Presentation on theme: "Measuring Cost and Impact Nick Hex Project Director 28 March 2012."— Presentation transcript:
Measuring Cost and Impact Nick Hex Project Director 28 March 2012
Understanding the economics – why is it important? Importance of cost effectiveness in decision-making; Changing commissioning landscape; Funding restrictions – QIPP; NHS Outcomes Framework.
Economic costing February – October 2011: Models of the costs of different approaches to survivorship; Based on activity and costs at 4 pilot sites; Proxy costs and assumptions used.
Economic costing Key findings: The costs of LTFU care costs in secondary care have been reduced by risk stratification of patients New models of care increase capacity to provide care for more survivors; But good practice models of care may require additional costs.
Objectives Our remit: Identify additional variables that will influence the cost of the new pathways and describe the effects of these; Produce a more detailed model of costs for a LTFU service; Develop the costing methodology into a model which can be easily used by commissioners and care providers to understand the costs of survivorship.
Additional cost factors Implementation and start-up costs; Quality improvements, eg, care coordinators, transition clinics etc; Services outside the acute sector.
Literature review Very little data or published studies; Costs, but no activity, for primary care; Services outside the acute sector do not have negative impacts on patient care.
Economic modelling: inputs Investigation costs; Quality additions; Additional primary care visits: GP time; Investigations. Tariff income.
Costing scenarios 1.Costs of treating 900 survivors with and without risk stratification; 2.The effect on the commissioning body and the hospital provider of changing service provision, ie. the impact of changing tariff income
Scenario 1: hospital costs Non risk-stratified service Numbers£ All patients900340,000 Risk-stratified service Numbers£ Level 17516,000 Level ,000 Level ,000 TOTAL302,000
Scenario 2: tariff impact Non-risk stratified serviceRisk-stratified service Hospital cost£340,000£302,000 Additional primary care cost -£32,000 Total£340,000£334,000 Tariff payment£315,000£228,000 Shortfall to provider£25,000£74,000
In summary Costing model indicates that hospitals may reduce costs through risk stratification but tariff income may also be reduced; Commissioners likely to incur additional primary care costs; More research needed around outcomes and the provision of services outside of secondary care;

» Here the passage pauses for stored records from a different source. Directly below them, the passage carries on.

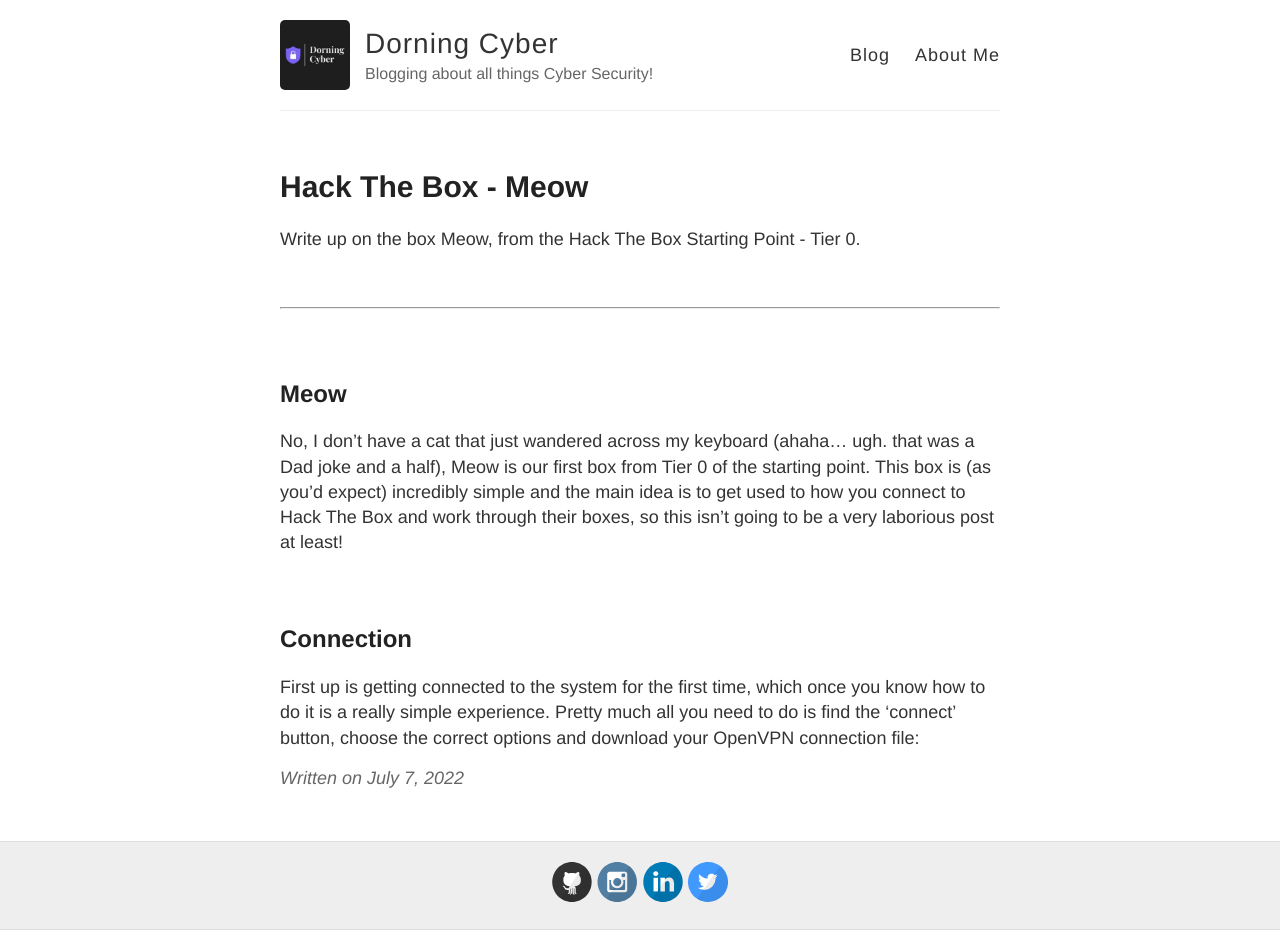
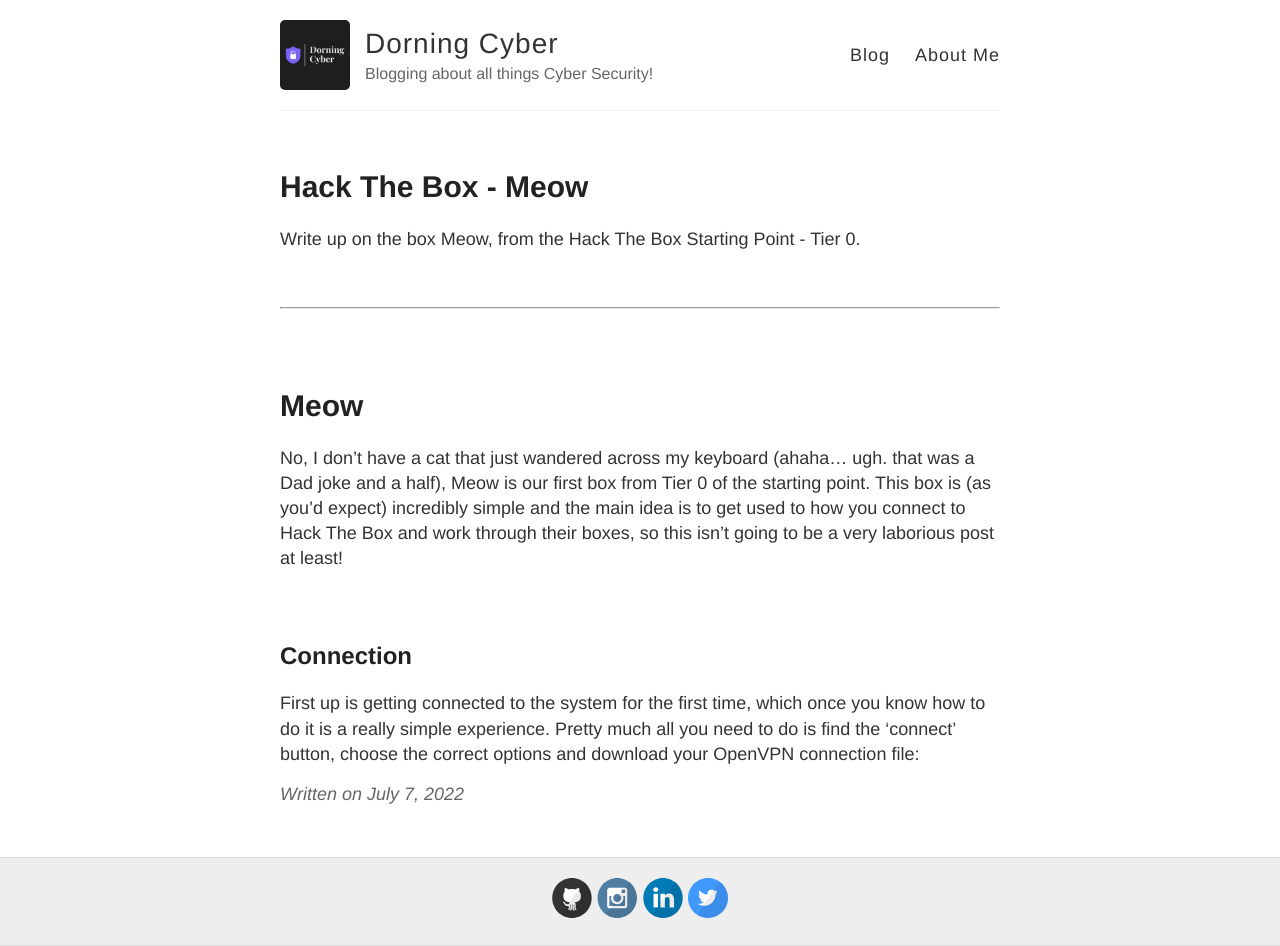
Before and after one commit to LeeDorning/LeeDorning.github.io, a Jekyll site: the page built from _posts/2022-07-07-Hack_The_Box_-_Meow.md, in a window 1280 px wide. Built offline with Jekyll 4.4.1, drawn with Linux system fonts in a browser that asks for light colours.

```diff
--- a/_posts/2022-07-07-Hack_The_Box_-_Meow.md
+++ b/_posts/2022-07-07-Hack_The_Box_-_Meow.md
@@ -12,7 +12,7 @@ Write up on the box Meow, from the Hack The Box Starting Point - Tier 0.
 
 &nbsp;
 
-## Meow
+# Meow
 
 No, I don’t have a cat that just wandered across my keyboard (ahaha… ugh. that was a Dad joke and a half), Meow is our first box from Tier 0 of the starting point. This box is (as you’d expect) incredibly simple and the main idea is to get used to how you connect to Hack The Box and work through their boxes, so this isn't going to be a very laborious post at least!
 
```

Next steps Finalise model and issue for consultation, along with a user guide; Develop further scenarios; Draft report for NHS Improvement/NCSI.